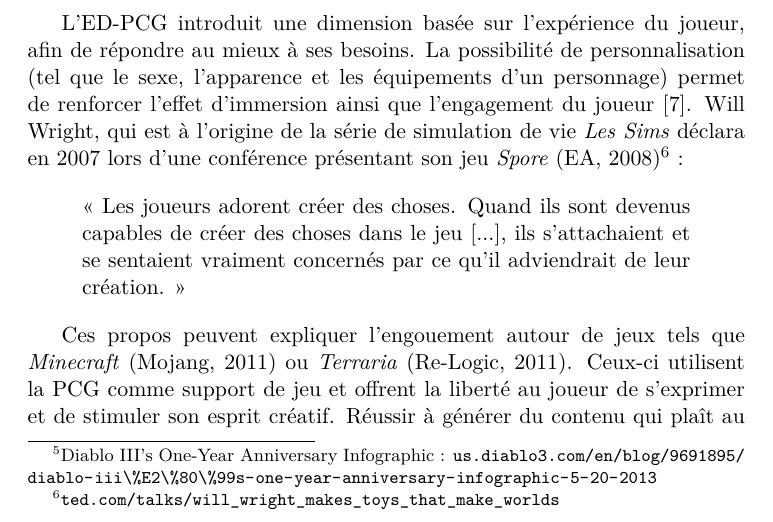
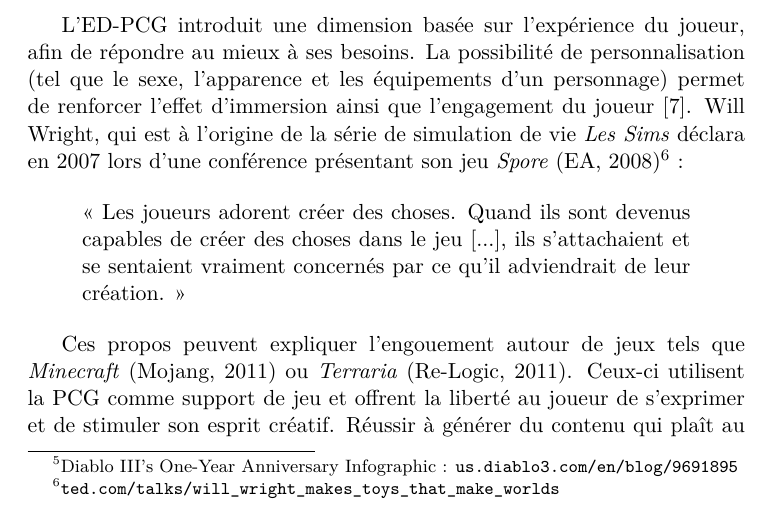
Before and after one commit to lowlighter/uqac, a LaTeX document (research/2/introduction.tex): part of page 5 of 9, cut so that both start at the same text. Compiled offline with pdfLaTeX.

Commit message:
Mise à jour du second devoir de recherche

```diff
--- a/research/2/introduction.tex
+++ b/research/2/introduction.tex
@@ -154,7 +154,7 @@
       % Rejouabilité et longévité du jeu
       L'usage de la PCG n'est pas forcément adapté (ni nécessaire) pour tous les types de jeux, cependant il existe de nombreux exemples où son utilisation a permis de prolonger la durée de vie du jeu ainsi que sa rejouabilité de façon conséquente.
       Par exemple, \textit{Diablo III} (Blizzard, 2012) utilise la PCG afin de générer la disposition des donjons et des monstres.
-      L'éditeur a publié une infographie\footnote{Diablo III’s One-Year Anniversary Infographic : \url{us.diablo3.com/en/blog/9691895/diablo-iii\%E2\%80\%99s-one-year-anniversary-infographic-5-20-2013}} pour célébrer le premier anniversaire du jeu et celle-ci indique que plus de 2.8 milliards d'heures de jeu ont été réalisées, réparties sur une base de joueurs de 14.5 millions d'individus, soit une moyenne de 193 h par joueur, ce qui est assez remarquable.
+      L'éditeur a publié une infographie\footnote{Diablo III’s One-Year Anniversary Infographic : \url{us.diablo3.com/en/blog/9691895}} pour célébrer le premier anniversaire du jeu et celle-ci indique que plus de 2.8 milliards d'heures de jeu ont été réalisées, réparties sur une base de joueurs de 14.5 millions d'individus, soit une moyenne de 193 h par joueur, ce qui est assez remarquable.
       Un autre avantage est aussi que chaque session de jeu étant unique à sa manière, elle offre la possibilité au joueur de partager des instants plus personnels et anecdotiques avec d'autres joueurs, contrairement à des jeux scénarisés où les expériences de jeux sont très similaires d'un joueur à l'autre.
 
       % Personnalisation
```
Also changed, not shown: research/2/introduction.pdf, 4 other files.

* * * * *

Exact copy, no pictures: please print the data above once more.

EXERCISE RESULT:
Before and after one commit to lowlighter/uqac, a LaTeX document (research/2/introduction.tex): part of page 5 of 9, cut so that both start at the same text. Compiled offline with pdfLaTeX.

Commit message:
Mise à jour du second devoir de recherche

```diff
--- a/research/2/introduction.tex
+++ b/research/2/introduction.tex
@@ -154,7 +154,7 @@
       % Rejouabilité et longévité du jeu
       L'usage de la PCG n'est pas forcément adapté (ni nécessaire) pour tous les types de jeux, cependant il existe de nombreux exemples où son utilisation a permis de prolonger la durée de vie du jeu ainsi que sa rejouabilité de façon conséquente.
       Par exemple, \textit{Diablo III} (Blizzard, 2012) utilise la PCG afin de générer la disposition des donjons et des monstres.
-      L'éditeur a publié une infographie\footnote{Diablo III’s One-Year Anniversary Infographic : \url{us.diablo3.com/en/blog/9691895/diablo-iii\%E2\%80\%99s-one-year-anniversary-infographic-5-20-2013}} pour célébrer le premier anniversaire du jeu et celle-ci indique que plus de 2.8 milliards d'heures de jeu ont été réalisées, réparties sur une base de joueurs de 14.5 millions d'individus, soit une moyenne de 193 h par joueur, ce qui est assez remarquable.
+      L'éditeur a publié une infographie\footnote{Diablo III’s One-Year Anniversary Infographic : \url{us.diablo3.com/en/blog/9691895}} pour célébrer le premier anniversaire du jeu et celle-ci indique que plus de 2.8 milliards d'heures de jeu ont été réalisées, réparties sur une base de joueurs de 14.5 millions d'individus, soit une moyenne de 193 h par joueur, ce qui est assez remarquable.
       Un autre avantage est aussi que chaque session de jeu étant unique à sa manière, elle offre la possibilité au joueur de partager des instants plus personnels et anecdotiques avec d'autres joueurs, contrairement à des jeux scénarisés où les expériences de jeux sont très similaires d'un joueur à l'autre.
 
       % Personnalisation
```
Also changed, not shown: research/2/introduction.pdf, 4 other files.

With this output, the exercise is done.